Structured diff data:

==*==

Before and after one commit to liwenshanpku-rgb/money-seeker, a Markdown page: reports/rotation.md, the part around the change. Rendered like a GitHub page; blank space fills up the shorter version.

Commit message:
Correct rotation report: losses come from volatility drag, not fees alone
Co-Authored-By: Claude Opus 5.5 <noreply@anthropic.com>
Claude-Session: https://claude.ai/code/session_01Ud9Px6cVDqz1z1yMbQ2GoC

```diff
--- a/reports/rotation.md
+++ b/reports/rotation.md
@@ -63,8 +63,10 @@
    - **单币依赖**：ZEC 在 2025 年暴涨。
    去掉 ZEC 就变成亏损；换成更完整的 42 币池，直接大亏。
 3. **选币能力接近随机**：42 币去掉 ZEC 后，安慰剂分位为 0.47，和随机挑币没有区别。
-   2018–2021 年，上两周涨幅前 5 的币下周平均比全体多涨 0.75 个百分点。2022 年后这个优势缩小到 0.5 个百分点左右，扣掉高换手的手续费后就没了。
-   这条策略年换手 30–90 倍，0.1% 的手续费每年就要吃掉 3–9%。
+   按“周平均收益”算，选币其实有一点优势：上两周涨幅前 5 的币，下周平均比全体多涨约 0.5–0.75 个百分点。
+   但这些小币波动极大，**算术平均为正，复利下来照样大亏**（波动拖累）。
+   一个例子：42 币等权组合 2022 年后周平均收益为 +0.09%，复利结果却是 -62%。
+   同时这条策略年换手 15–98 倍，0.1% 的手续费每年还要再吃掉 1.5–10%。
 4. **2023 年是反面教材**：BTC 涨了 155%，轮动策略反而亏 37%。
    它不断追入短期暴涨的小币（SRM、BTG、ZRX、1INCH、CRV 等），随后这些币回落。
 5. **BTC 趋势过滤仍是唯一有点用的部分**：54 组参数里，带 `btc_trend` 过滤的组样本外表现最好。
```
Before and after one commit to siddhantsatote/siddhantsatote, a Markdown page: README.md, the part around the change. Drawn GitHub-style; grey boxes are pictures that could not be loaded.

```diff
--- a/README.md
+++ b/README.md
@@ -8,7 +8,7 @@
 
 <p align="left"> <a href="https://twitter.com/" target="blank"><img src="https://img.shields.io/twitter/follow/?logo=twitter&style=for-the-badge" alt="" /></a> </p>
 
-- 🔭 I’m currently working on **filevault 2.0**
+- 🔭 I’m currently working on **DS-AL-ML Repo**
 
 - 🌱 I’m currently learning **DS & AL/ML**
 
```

==*==

Exercise objective:
Please give each line above again, word for word.

Answer box:
Before and after one commit to liwenshanpku-rgb/money-seeker, a Markdown page: reports/rotation.md, the part around the change. Rendered like a GitHub page; blank space fills up the shorter version.

Commit message:
Correct rotation report: losses come from volatility drag, not fees alone
Co-Authored-By: Claude Opus 5.5 <noreply@anthropic.com>
Claude-Session: https://claude.ai/code/session_01Ud9Px6cVDqz1z1yMbQ2GoC

```diff
--- a/reports/rotation.md
+++ b/reports/rotation.md
@@ -63,8 +63,10 @@
    - **单币依赖**：ZEC 在 2025 年暴涨。
    去掉 ZEC 就变成亏损；换成更完整的 42 币池，直接大亏。
 3. **选币能力接近随机**：42 币去掉 ZEC 后，安慰剂分位为 0.47，和随机挑币没有区别。
-   2018–2021 年，上两周涨幅前 5 的币下周平均比全体多涨 0.75 个百分点。2022 年后这个优势缩小到 0.5 个百分点左右，扣掉高换手的手续费后就没了。
-   这条策略年换手 30–90 倍，0.1% 的手续费每年就要吃掉 3–9%。
+   按“周平均收益”算，选币其实有一点优势：上两周涨幅前 5 的币，下周平均比全体多涨约 0.5–0.75 个百分点。
+   但这些小币波动极大，**算术平均为正，复利下来照样大亏**（波动拖累）。
+   一个例子：42 币等权组合 2022 年后周平均收益为 +0.09%，复利结果却是 -62%。
+   同时这条策略年换手 15–98 倍，0.1% 的手续费每年还要再吃掉 1.5–10%。
 4. **2023 年是反面教材**：BTC 涨了 155%，轮动策略反而亏 37%。
    它不断追入短期暴涨的小币（SRM、BTG、ZRX、1INCH、CRV 等），随后这些币回落。
 5. **BTC 趋势过滤仍是唯一有点用的部分**：54 组参数里，带 `btc_trend` 过滤的组样本外表现最好。
```
Before and after one commit to siddhantsatote/siddhantsatote, a Markdown page: README.md, the part around the change. Drawn GitHub-style; grey boxes are pictures that could not be loaded.

```diff
--- a/README.md
+++ b/README.md
@@ -8,7 +8,7 @@
 
 <p align="left"> <a href="https://twitter.com/" target="blank"><img src="https://img.shields.io/twitter/follow/?logo=twitter&style=for-the-badge" alt="" /></a> </p>
 
-- 🔭 I’m currently working on **filevault 2.0**
+- 🔭 I’m currently working on **DS-AL-ML Repo**
 
 - 🌱 I’m currently learning **DS & AL/ML**
 
```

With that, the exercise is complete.